ACTION ITEM
The expected answer comprises all lines from the entries that contain the string "width".

DATA PROVIDED
Segment Open

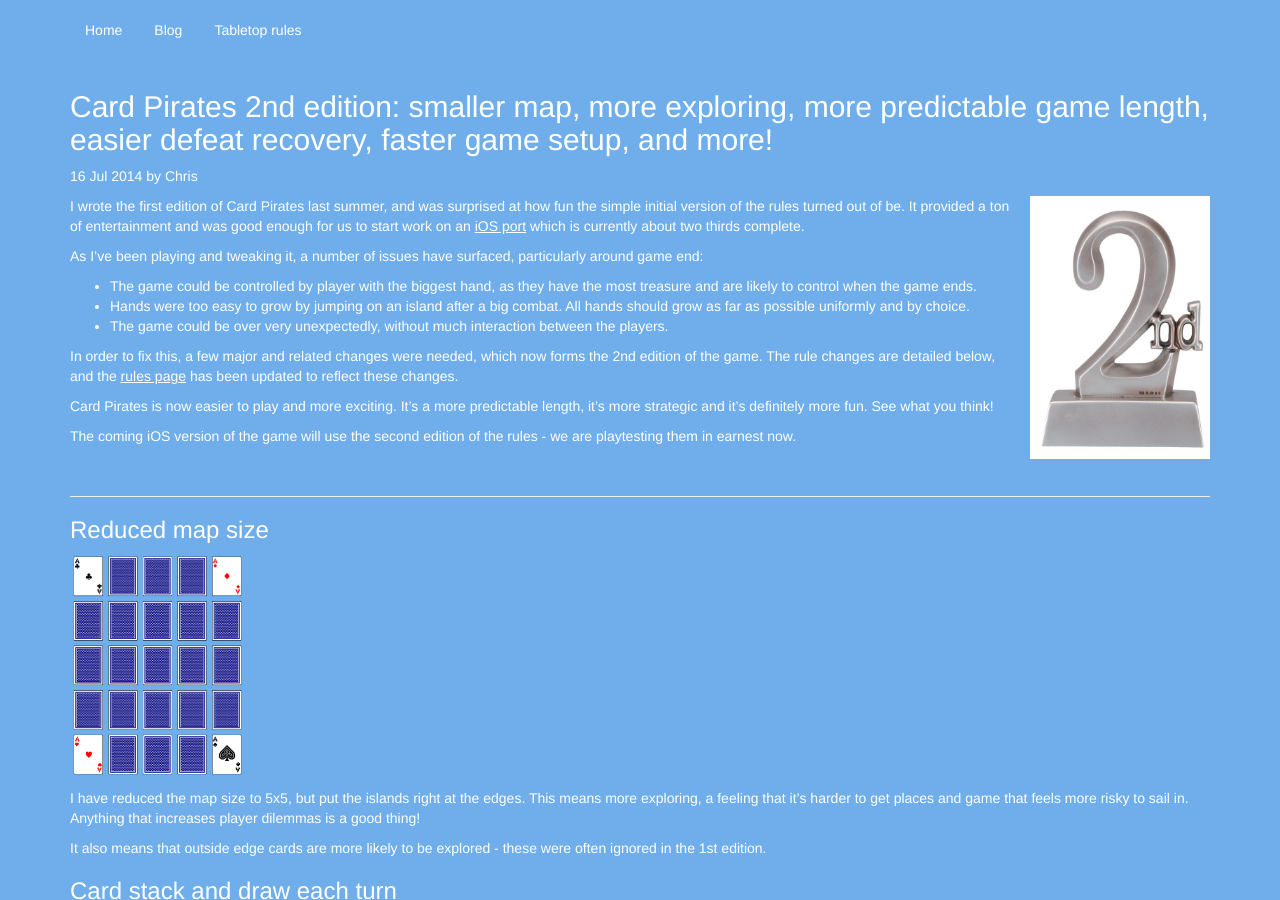
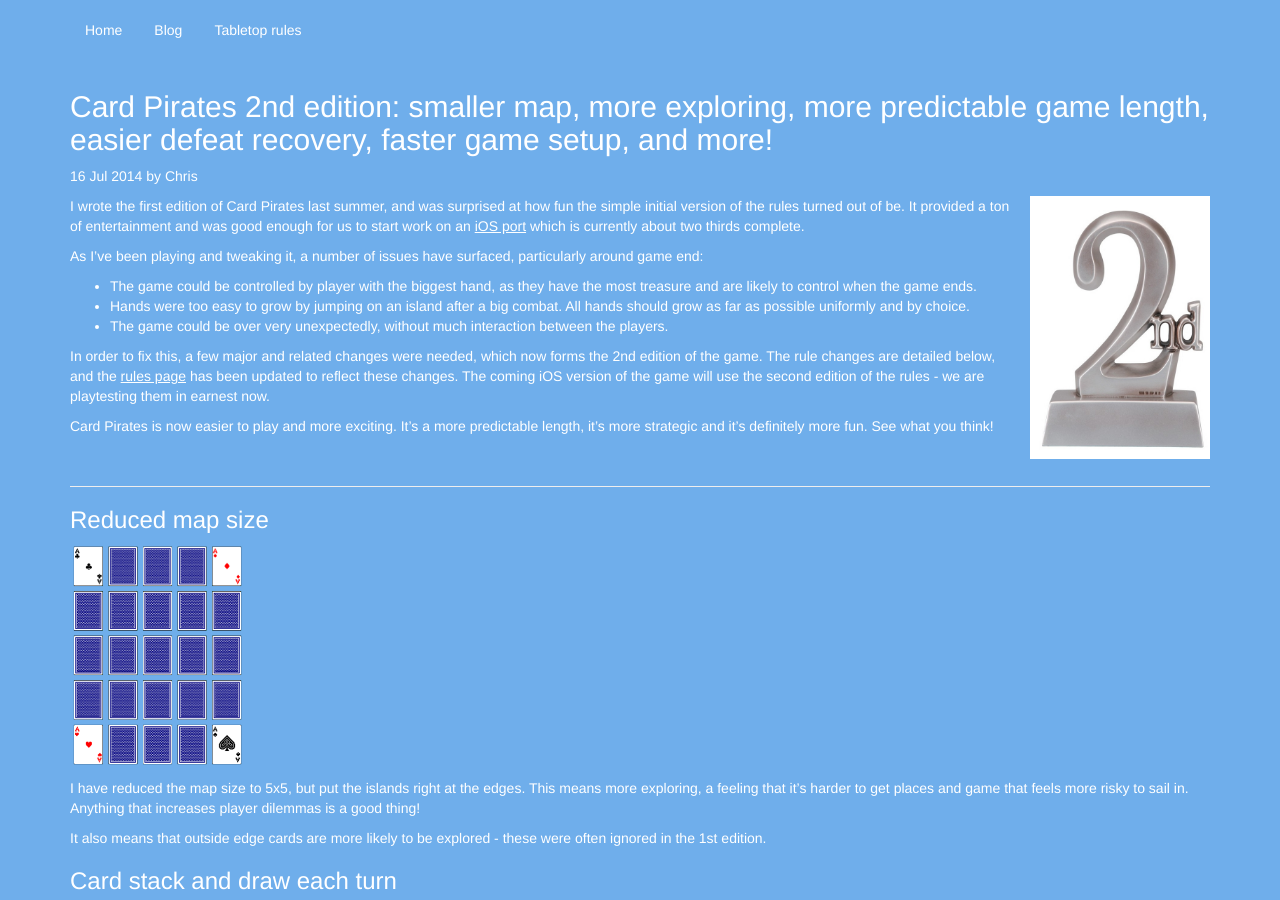
Before and after one commit to chrismdp/cardpirates, a Jekyll site: the page built from _posts/2014-07-16-card-pirates-second-edition.md, in a window 1280 px wide and 900 px high. Built offline with Jekyll 4.4.1, drawn with Linux system fonts in a browser that asks for light colours; nearby versions of some CDN libraries; comment, search, counter and statistics services are not loaded.

Commit message:
sentence structure

```diff
--- a/_posts/2014-07-16-card-pirates-second-edition.md
+++ b/_posts/2014-07-16-card-pirates-second-edition.md
@@ -17,11 +17,9 @@ As I've been playing and tweaking it, a number of issues have surfaced, particul
 * Hands were too easy to grow by jumping on an island after a big combat. All hands should grow as far as possible uniformly and by choice.
 * The game could be over very unexpectedly, without much interaction between the players.
 
-In order to fix this, a few major and related changes were needed, which now forms the 2nd edition of the game. The rule changes are detailed below, and the [rules page](/rules) has been updated to reflect these changes.
+In order to fix this, a few major and related changes were needed, which now forms the 2nd edition of the game. The rule changes are detailed below, and the [rules page](/rules) has been updated to reflect these changes. The coming iOS version of the game will use the second edition of the rules - we are playtesting them in earnest now.
 
 Card Pirates is now easier to play and more exciting. It's a more predictable length, it's more strategic and it's definitely more fun. See what you think!
-
-The coming iOS version of the game will use the second edition of the rules - we are playtesting them in earnest now.
 
 <br style='clear:both; margin-top: 15px'/>
 
```
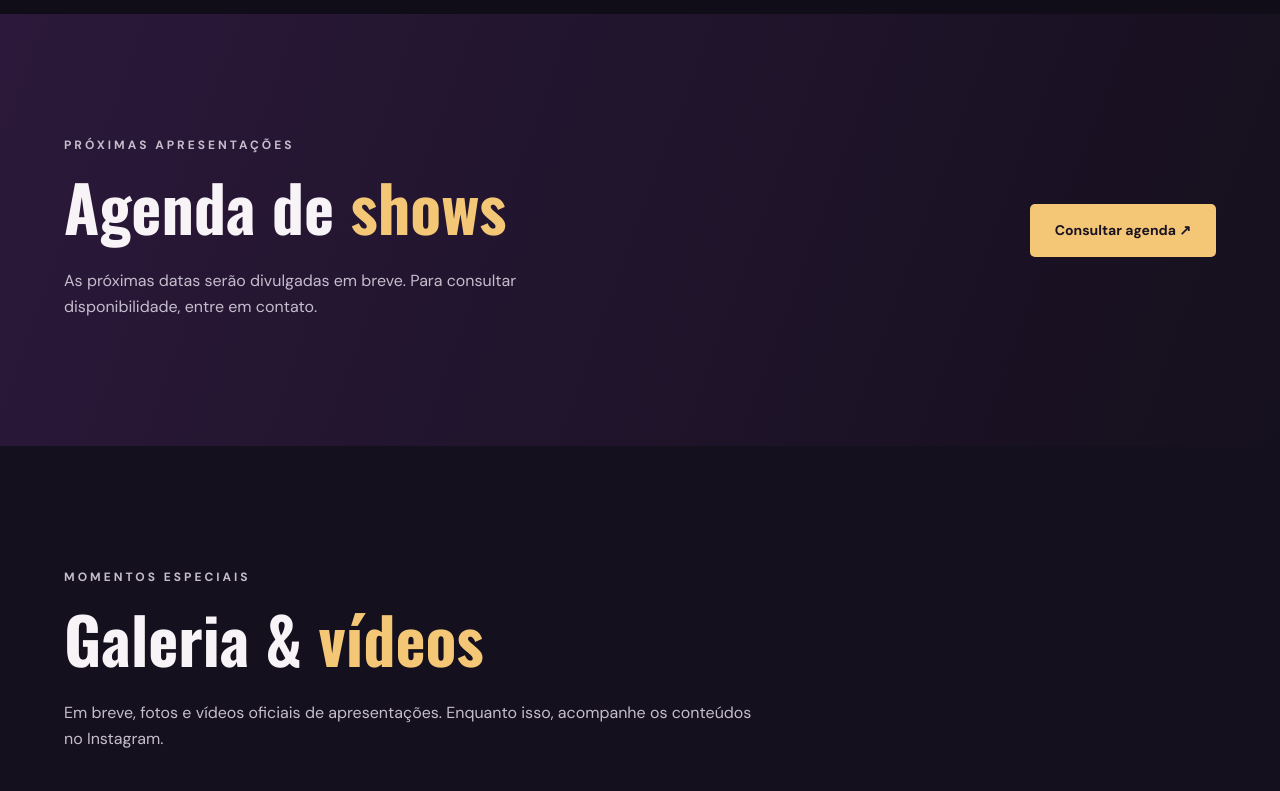
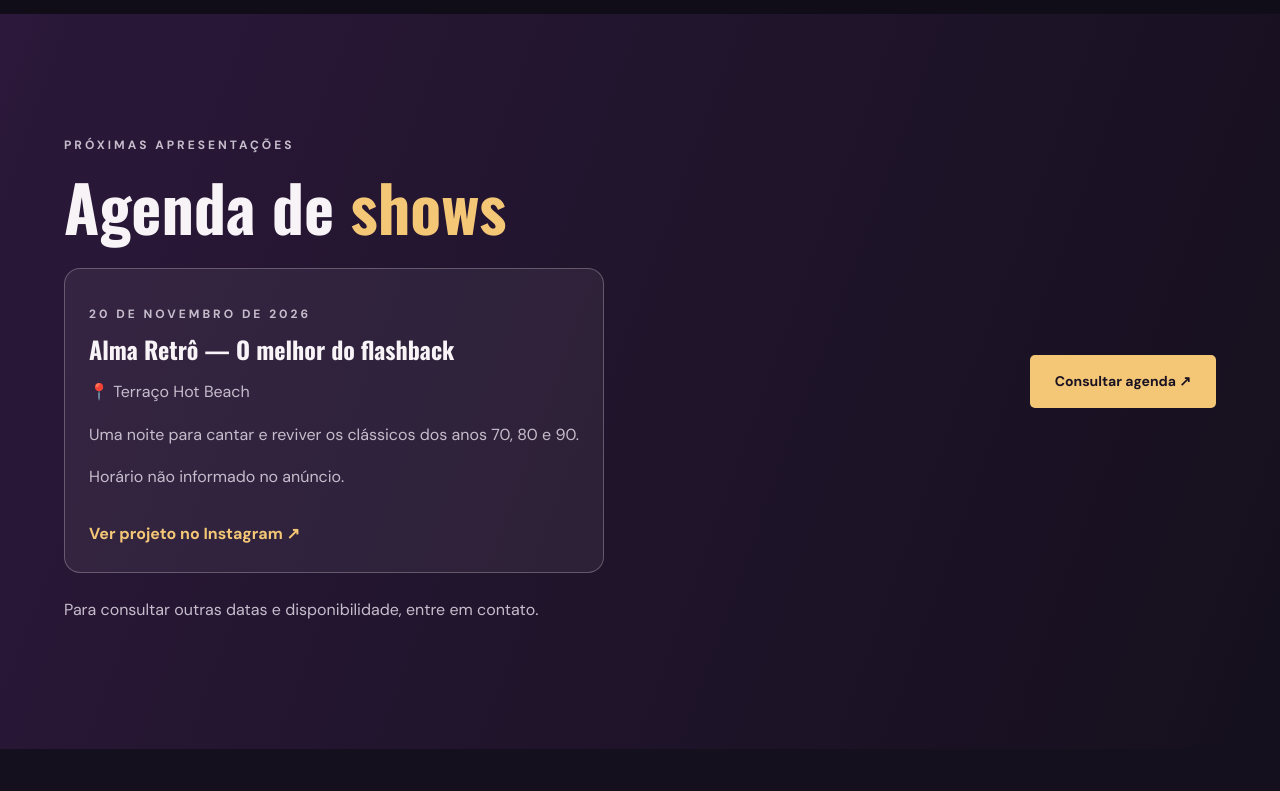
Before and after one commit to joaopcmilani-blip/site-antonio-freitas, a plain HTML site: page index.html in a window 1280 px wide. Shown: the part 1920-2711 px from the top of the page. Drawn offline with nearby package versions, Linux system fonts and the light colour scheme.

Commit message:
Adiciona show Alma Retrô em 20 de novembro à agenda

```diff
--- a/index.html
+++ b/index.html
@@ -30,7 +30,7 @@
     </section>
     <section id="sobre" class="section about"><div><p class="eyebrow">A VOZ POR TRÁS DA MÚSICA</p><h2>Uma conexão que <em>vai além do palco.</em></h2></div><div><p>Antonio Freitas é cantor e intérprete, com presença musical em projetos e apresentações. Este é seu espaço oficial para compartilhar novidades, trabalhos e informações para contratação.</p><p>Quer levar música ao seu evento? Entre em contato diretamente para consultar disponibilidade e condições.</p><a class="text-link" href="#contato">Fale com Antonio ↗</a></div></section>
     <section id="projetos" class="section projects"><div class="section-heading"><p class="eyebrow">MÚSICA EM MOVIMENTO</p><h2>Projetos <em>musicais</em></h2></div><div class="cards"><article class="card"><span class="card-number">01 / PROJETO</span><h3>Banda Match</h3><p>Conheça o projeto e acompanhe as novidades nas redes sociais.</p><a href="https://www.instagram.com/bandamatchoficial/" target="_blank" rel="noopener noreferrer">Acompanhar no Instagram ↗</a></article><article class="card"><span class="card-number">02 / PROJETO</span><h3>Alma Retrô</h3><p>Mais um projeto musical para descobrir e acompanhar.</p><a href="https://www.instagram.com/alma.retrooficial/" target="_blank" rel="noopener noreferrer">Acompanhar no Instagram ↗</a></article></div></section>
-    <section id="agenda" class="section agenda"><div><p class="eyebrow">PRÓXIMAS APRESENTAÇÕES</p><h2>Agenda de <em>shows</em></h2><p>As próximas datas serão divulgadas em breve. Para consultar disponibilidade, entre em contato.</p></div><a class="button primary" href="https://wa.me/5517992233212?text=Ol%C3%A1!%20Gostaria%20de%20consultar%20a%20agenda%20de%20shows." target="_blank" rel="noopener noreferrer">Consultar agenda ↗</a></section>
+    <section id="agenda" class="section agenda"><div><p class="eyebrow">PRÓXIMAS APRESENTAÇÕES</p><h2>Agenda de <em>shows</em></h2><div class="show-entry" style="margin:1.5rem 0;padding:1.5rem;border:1px solid rgba(255,255,255,.25);border-radius:16px;background:rgba(255,255,255,.06)"><p class="eyebrow">20 DE NOVEMBRO DE 2026</p><h3 style="font-size:1.5rem;margin:.5rem 0">Alma Retrô — O melhor do flashback</h3><p>📍 Terraço Hot Beach</p><p>Uma noite para cantar e reviver os clássicos dos anos 70, 80 e 90.</p><p>Horário não informado no anúncio.</p><a class="text-link" href="https://www.instagram.com/alma.retrooficial/" target="_blank" rel="noopener noreferrer">Ver projeto no Instagram ↗</a></div><p>Para consultar outras datas e disponibilidade, entre em contato.</p></div><a class="button primary" href="https://wa.me/5517992233212?text=Ol%C3%A1!%20Gostaria%20de%20consultar%20a%20agenda%20de%20shows." target="_blank" rel="noopener noreferrer">Consultar agenda ↗</a></section>
     <section id="galeria" class="section gallery"><div class="section-heading"><p class="eyebrow">MOMENTOS ESPECIAIS</p><h2>Galeria &amp; <em>vídeos</em></h2><p>Em breve, fotos e vídeos oficiais de apresentações. Enquanto isso, acompanhe os conteúdos no Instagram.</p></div><div class="gallery-panel"><span>♪</span><h3>Viva a música de perto</h3><p>Fotos e vídeos serão adicionados aqui.</p><a class="text-link" href="https://www.instagram.com/vocalantoniofreitas/" target="_blank" rel="noopener noreferrer">Acessar Instagram ↗</a></div></section>
     <section id="contato" class="section contact"><p class="eyebrow">VAMOS FAZER ACONTECER?</p><h2>Seu evento merece <em>música ao vivo.</em></h2><p>Entre em contato para shows, eventos e parcerias.</p><a class="button primary" href="https://wa.me/5517992233212?text=Ol%C3%A1%2C%20Antonio!%20Gostaria%20de%20um%20or%C3%A7amento%20para%20um%20evento." target="_blank" rel="noopener noreferrer">Solicitar orçamento pelo WhatsApp ↗</a><p class="contact-social"><a href="https://www.instagram.com/vocalantoniofreitas/" target="_blank" rel="noopener noreferrer">@vocalantoniofreitas ↗</a></p></section>
   </main>
```
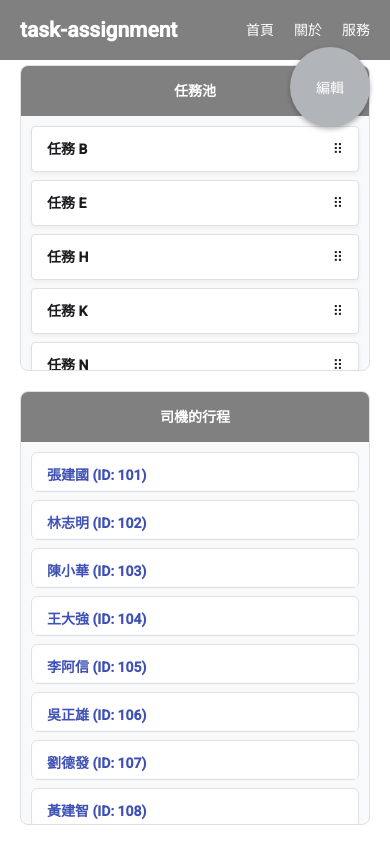
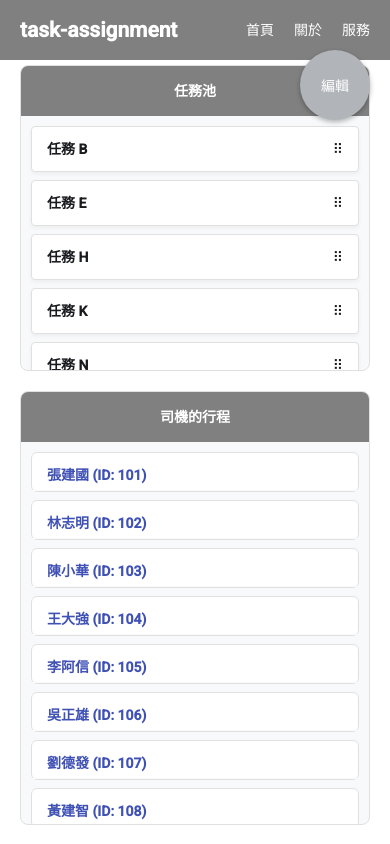
Before and after one commit to AlisonSmith1/task-assignment, an Angular app: page /dashboard/assignment in a window 390 px wide. Built offline with nearby package versions, Linux system fonts and the light colour scheme.

Commit message:
修改button手機畫面位置

```diff
--- a/src/app/app.scss
+++ b/src/app/app.scss
@@ -74,10 +74,10 @@ button {
 @media (max-width: 768px) {
   .button-open {
     position: fixed;
-    bottom: 85%;
+    top: 50px;
     right: 20px;
-    width: 80px;
-    height: 80px;
+    width: 70px;
+    height: 70px;
     border-radius: 50%;
     background-color: #b1b5b9;
     color: white;
```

Segment Closed

REPLY
 @media (max-width: 768px) {
-    width: 80px;
+    width: 70px;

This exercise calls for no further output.